I spent my lunch break how I'd like to spend every lunch break: doing something that makes me forget about the paying job.
Walking in the woods and lugging buckets of sap will do that.
It's maple syrup time in Ohio, and like in years past, I help the local park district with sap collection. The park district employees and volunteers tap a couple dozen trees each year and boil the sap in a sugar shack built to replicate how syrup was made 100 years ago.
Sap collection is done daily. Sap flow depends on outdoor temperatures and the sun. Sunny days with temperatures above freezing and clear, freezing nights are ideal for maple syrup production.
Apparently they aren't ideal for hikers. When I was collecting sap, temperatures were in the mid-30s--and my Border collie and I were the only ones in the park.
We could listen to the birds sing, the occasional rustle of squirrels on the decaying leaves, the river water meandering southward.
Gathering the collection containers, I walked from tree to tree, popping the metal coverings from the buckets hanging on the trees, and emptying the sap into my collection containers. A few buckets had ice floating in the sap. Some contained a few inches of sap while others were half full.
When my collection buckets filled, I hauled them back to the sugar shack, dumped them into a 30-gallon barrel and repeated. After the second trip to the sugar shack, I removed my coat and hat. Hauling sap is a physical workout.
But it is a joy to be in the woods, walking on uneven ground, feeling cold air on my cheeks and listening to the sounds of nature.

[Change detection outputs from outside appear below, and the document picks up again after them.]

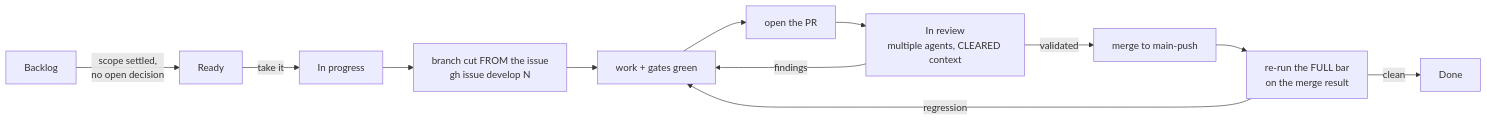
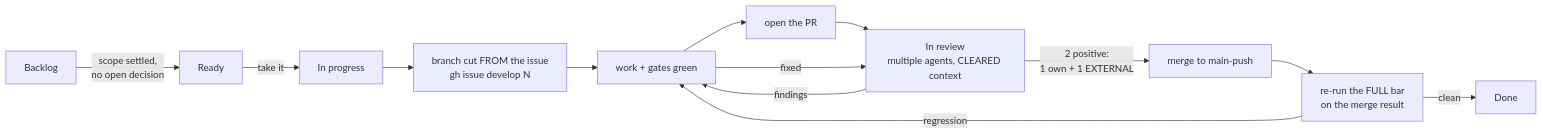
One commit to kebag-logic/milan-fpga changed the diagram in CONTRIBUTING.md. Above: the diagram before and after it, drawn with Mermaid. The commit also changed other lines of this file, not shown here.

Commit message:
Two positive reviews are the merge bar and one must be EXTERNAL: a lane reviewing only itself converges on its own premises however many agents it spawns, and the round that finds the bugs is never the sign-off for their fixes

````diff
--- a/CONTRIBUTING.md
+++ b/CONTRIBUTING.md
@@ -41,14 +41,15 @@
 ```mermaid
 flowchart LR
     B[Backlog] -->|scope settled,<br/>no open decision| R[Ready]
     R -->|take it| P[In progress]
     P --> BR[branch cut FROM the issue<br/>gh issue develop N]
     BR --> W[work + gates green]
     W --> PR[open the PR]
     PR --> RV[In review<br/>multiple agents, CLEARED context]
     RV -->|findings| W
-    RV -->|validated| M[merge to main-push]
+    W -->|fixed| RV
+    RV -->|2 positive:<br/>1 own + 1 EXTERNAL| M[merge to main-push]
     M --> G[re-run the FULL bar<br/>on the merge result]
     G -->|regression| W
     G -->|clean| D[Done]
 ```
````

It took me just under an hour to collect about 30 gallons of sap. When finished, I returned to work, refreshed and ready to focus on the task at hand.